This is a story that you definitely won't see on CNN, or in the newspapers. The media would deem it unimportant--not newsworthy. It is just a simple, feel-good story about two people helping someone in trouble. The "someone" in this story is me.

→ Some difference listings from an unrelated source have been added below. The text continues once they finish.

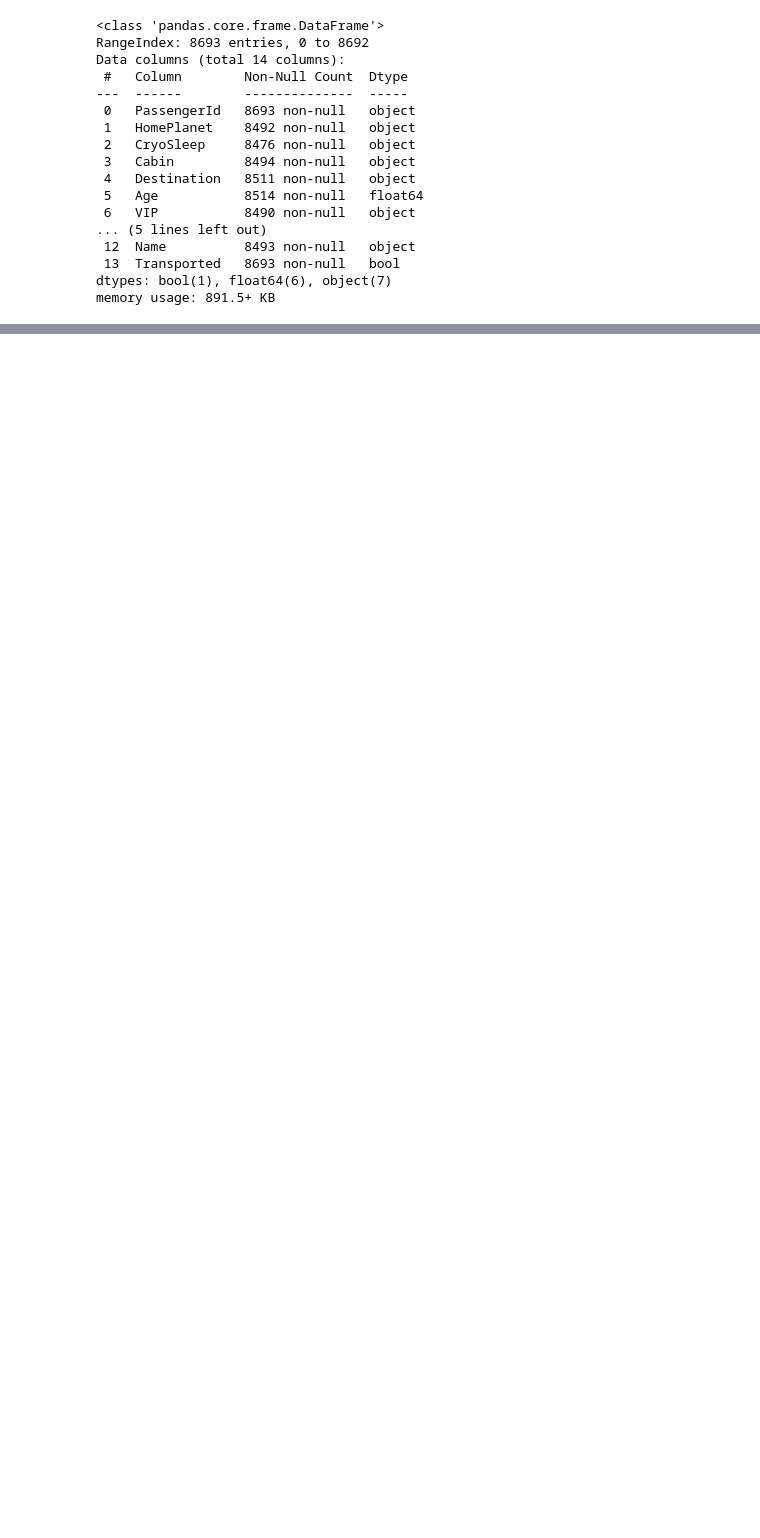
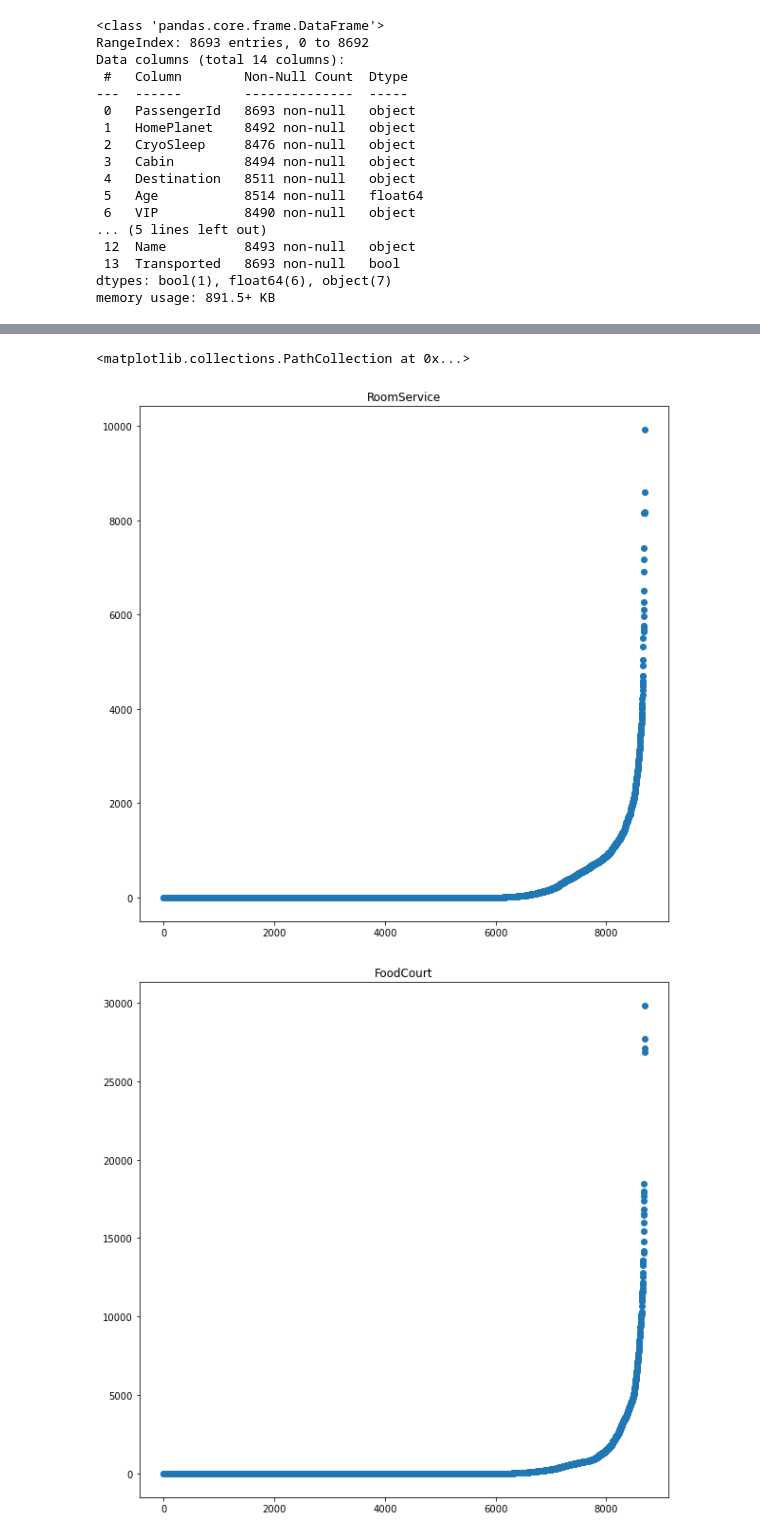
Before and after one commit to HyeogDo/spaceship_titanic, a Jupyter notebook: starting.ipynb, the cells around one changed output, grey strips where cells are left out. Drawn from its saved outputs; the diff is of its cells as text; code cells hidden in the pictures; blank space fills up the shorter version.

```diff
--- a/starting.ipynb
+++ b/starting.ipynb
@@ -56,7 +57,8 @@ memory usage: 891.5+ KB
 # Name컬럼은 이용가치가 없으므로 제외
 train.drop("Name", axis=1, inplace=True)
 # %%
-# NA값 지우기 - 일단 보류
-# for col in train.columns:
-#     print(col)
-#     train = train.drop(train[train[col].isna()].index)
+# NA값 지우기
+train_na = train.copy()
+for col in train_na.columns:
+    print(col)
+    train_na = train_na.drop(train_na[train_na[col].isna()].index)
@@ -62,0 +135,11 @@ train.drop("Name", axis=1, inplace=True)
+# %%
+for col in train_na.columns[7:12]:
+    print(col)
+    plt.figure(figsize=(10,10))
+    plt.title(col)
+    plt.scatter(train_na.index, train_na[col].sort_values())
+
+plt.figure(figsize=(10,10))
+plt.title("Age")
+plt.scatter(train_na.index, train_na["Age"].sort_values())
+# %% [output]
@@ -62,0 +151,3 @@ train.drop("Name", axis=1, inplace=True)
+<matplotlib.collections.PathCollection at 0x...>
+[figure, added]
+[figure, added]
```
Also changed, not shown: parts of 8 cells of this notebook.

It was the last Sunday in May--on Interstate 70, some 35 or 40 miles east of Denver. My Greyhound bus had pulled into a roadside rest area to provide the driver an "emergency" rest stop. I also made a quick trip to the men's room, taking a little longerthan the driver, but no more than a minute or two at most. When I came out, the bus was already down the highway--getting smaller and smaller. I felt the ultimate fear and panic of most bus riders--I had been left behind. My first thought was, "Thank heaven, it's not January, when bitter winter winds whip across the highway". Yes, there's always something to be thankful for. Then, more serious thoughts took over. This park was not a regular rest stop, and the next bus through, which was seven hours away, would not be pulling into this somewhat secluded area. What little traffic existed was speeding by at 70 miles per hour and was not apt to stop for a hitchhiker. Anything I might need, including medication, was in my carry-on bag on the bus. I had four or five minutes to ponder my dilemma, before I welcomed the most beautiful RV I have ever seen into the rest area. It was one of those RVs that are as big as a bus and usually have a smaller vehicle in tow. This one had a jeep. I approached the RV, which I reckoned was there to give the occupants a few minutes to stretch their legs. Initially, I was understandably rebuffed as I attempted to explain my situation. Once given the opportunity to tell my story, however, I was invited inside the RV, which belongs to Mike and Kay Stokes, of Champaign, Illinois. They were on their way to Breckenridge, Colorado, and their route did not come close to downtown Denver, my destination. Bottom line, Mike and Kay went way out of their way to take me to Denver, and downtown to the Greyhound terminal. In the process of performing an act of kindness above and beyond, they made their arrival in Breckenridge much later than planned and incurred unexpected expense. Through it all, Mike and Kay never let me feel that I was inconveniencing them--which, of course, I was. I think that there is a message for all of us in what Mike and Kay did that day. There are a lot of wonderful people out there doing a lot of very nice things--proving that there is hope for this old world of ours. Isn't it nice to read a feel-good story that isn't newsworthy? But, then, maybe it is!